The clock pointed to 10 o'clock as Tom Ryan pushed his way into the ring, smiling and confident. He was pioneered by Charley White, Tom Cawley, Kid Lavigne and Sam Fitzpatrick. The cheers that greeted the young fellow, who had claimed the middleweight championship of the world, had scarcely died away when Kid McCoy was seen struggling through the enthusiastic crowd, surrounded by Steve O'Donnell, Maurice Hagstrom and Brooklyn Jimmy Carroll.
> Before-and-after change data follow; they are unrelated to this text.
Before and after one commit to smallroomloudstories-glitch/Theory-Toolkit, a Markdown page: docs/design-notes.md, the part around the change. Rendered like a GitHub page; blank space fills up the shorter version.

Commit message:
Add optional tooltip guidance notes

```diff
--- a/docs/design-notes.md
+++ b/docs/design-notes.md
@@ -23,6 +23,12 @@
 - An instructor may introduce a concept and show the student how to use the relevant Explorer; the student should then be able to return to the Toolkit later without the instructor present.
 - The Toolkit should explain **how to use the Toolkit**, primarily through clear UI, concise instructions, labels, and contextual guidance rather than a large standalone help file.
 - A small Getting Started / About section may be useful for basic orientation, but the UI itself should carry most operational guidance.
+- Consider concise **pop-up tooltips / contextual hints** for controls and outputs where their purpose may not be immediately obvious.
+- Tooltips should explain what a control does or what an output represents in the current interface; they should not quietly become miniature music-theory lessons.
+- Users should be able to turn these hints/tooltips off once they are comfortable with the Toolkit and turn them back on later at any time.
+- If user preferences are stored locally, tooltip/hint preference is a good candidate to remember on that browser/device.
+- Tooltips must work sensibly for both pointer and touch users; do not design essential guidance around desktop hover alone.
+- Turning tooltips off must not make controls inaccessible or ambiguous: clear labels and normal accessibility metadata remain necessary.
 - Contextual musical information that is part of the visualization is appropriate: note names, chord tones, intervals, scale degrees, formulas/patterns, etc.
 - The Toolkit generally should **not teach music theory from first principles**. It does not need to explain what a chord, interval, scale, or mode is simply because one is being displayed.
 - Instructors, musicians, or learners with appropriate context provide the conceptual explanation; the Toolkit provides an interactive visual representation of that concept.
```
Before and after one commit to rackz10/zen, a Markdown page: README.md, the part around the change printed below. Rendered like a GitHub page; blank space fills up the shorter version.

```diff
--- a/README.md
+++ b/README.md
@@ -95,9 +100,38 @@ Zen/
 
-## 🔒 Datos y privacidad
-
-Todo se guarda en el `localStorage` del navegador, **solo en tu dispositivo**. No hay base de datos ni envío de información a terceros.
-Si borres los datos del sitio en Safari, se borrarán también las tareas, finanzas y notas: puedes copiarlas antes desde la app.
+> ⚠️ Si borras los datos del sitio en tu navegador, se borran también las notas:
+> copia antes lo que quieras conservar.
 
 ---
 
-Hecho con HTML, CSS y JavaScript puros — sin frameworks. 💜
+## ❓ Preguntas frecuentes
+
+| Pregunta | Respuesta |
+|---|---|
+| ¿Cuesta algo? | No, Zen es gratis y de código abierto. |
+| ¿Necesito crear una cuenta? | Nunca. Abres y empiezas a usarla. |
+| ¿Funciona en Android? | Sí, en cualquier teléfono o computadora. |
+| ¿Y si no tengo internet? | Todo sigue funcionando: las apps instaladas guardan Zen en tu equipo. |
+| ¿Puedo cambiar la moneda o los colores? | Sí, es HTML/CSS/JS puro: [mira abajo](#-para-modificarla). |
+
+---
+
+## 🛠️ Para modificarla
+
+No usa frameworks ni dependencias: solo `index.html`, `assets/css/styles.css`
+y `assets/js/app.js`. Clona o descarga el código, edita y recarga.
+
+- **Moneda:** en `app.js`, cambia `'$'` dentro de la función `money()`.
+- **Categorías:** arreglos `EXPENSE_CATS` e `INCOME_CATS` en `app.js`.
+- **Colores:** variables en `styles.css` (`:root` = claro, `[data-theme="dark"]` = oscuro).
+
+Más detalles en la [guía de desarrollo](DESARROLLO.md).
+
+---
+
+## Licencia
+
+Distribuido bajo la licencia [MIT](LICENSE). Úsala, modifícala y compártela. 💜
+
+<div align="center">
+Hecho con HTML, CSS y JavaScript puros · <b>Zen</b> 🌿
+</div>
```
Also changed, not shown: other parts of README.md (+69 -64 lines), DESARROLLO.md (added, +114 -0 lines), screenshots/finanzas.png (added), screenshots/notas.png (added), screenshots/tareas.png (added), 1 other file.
Presently the memorable battle began. McCoy appeared to be feverishly anxious to find out what there was in Ryan that had given him his reputation and he tried to hit him on the face. Several of his leads went harmlessly over his head. Once, in ducking, though, the big kid caught Ryan a clip on the jaw and his friends cheered enthusiastically. Then Ryan let himself loose. He smashed McCoy on the face and body with right and left, cleverly kept his head out of the kid's attempted returns and there were frequent clinches, and when the round ended the betting was 100 to 50 on Ryan. There was a slightly different color given to the affair in the next round. McCoy was a trifle more confident and Ryan began to sprint. The kid smashed Tommy viciously over the heart. Then they clinched and McCoy emerged smilingly with the honors of the encounter. Ryan began to fight in the third round. He landed cleverly a couple of times on McCoy's jaw and then he ran round the ring. The kid followed him, and as Tommy tried to duck he gave him a left hand punch on the jaw. Ryan turned upon his man after that. He was nettled at having been caught so easily and in some fierce infighting he had all the better of it. Ryan planted two heavy body blows in the fourth round but had to take two vicious right hand hooks on the jaw in return. Ryan swung his right heavily on the big kid's jaw and McCoy tottered. If the round had lasted half a minute longer Tommy Ryan would to-day be the middle weight champion of the world. McCoy was very weak about the legs. He pushed his gloves weakly in Ryan's face, and, obeying the instructions of his seconds, clung round Ryan's neck as long as he dared. Ryan forced the fighting in the fifth round again and his vicious pokes on the body and his swings on the jaw soon had McCoy staggering and dazed. The kid, however, continued to slip in a pretty left hand upper cut. Ryan sprinted again, but was caught with another clip behind the ear from the force of which he went down. No damage was done, however, and it was still Ryan's fight. The battle was fast and furious in the seventh, with the honors fairly even. McCoy poked his left four times savagely into Ryan's ribs. Ryan looked a bit worried. He feinted and then he flung out his right. It caught the Kid squarely over the heart and twisted him round as if he had been working on a pivot. It seemed again as if another punch would dismiss McCoy, but he was in rare fettle and kept himself as cool as a cucumber. He jabbed Ryan repeatedly on the face with his left, brought the blood freely and finally gave Tommy a punch that knocked him down. The fight was now a guessing match. McCoy surprised every man in the building by his coolness, his cleverness, his swiftness and his terrific hitting powers. It was in the ninth round that Ryan's star began to wane. He sprinted. McCoy ran after him and, catching up on his man, smashed him from behind with his right and left. Ryan then mixed it up hotly and got in several heavy body blows. McCoy flung out his long left repeatedly, jabbed Ryan on the nose, cut it open and closed up an eye. McCoy continued to jab in the next round, the tenth. Ryan was bleeding, profusely cut, lips swollen, eyes swelled, and was a beaten man but he was as game still as a fighting cock. He was a perfect glutton for punishment and he got it. McCoy, just as the round ended, got his man against the ropes. He held Tommy out with his long left arm and brought his right viciously over his helpless opponent's jaw.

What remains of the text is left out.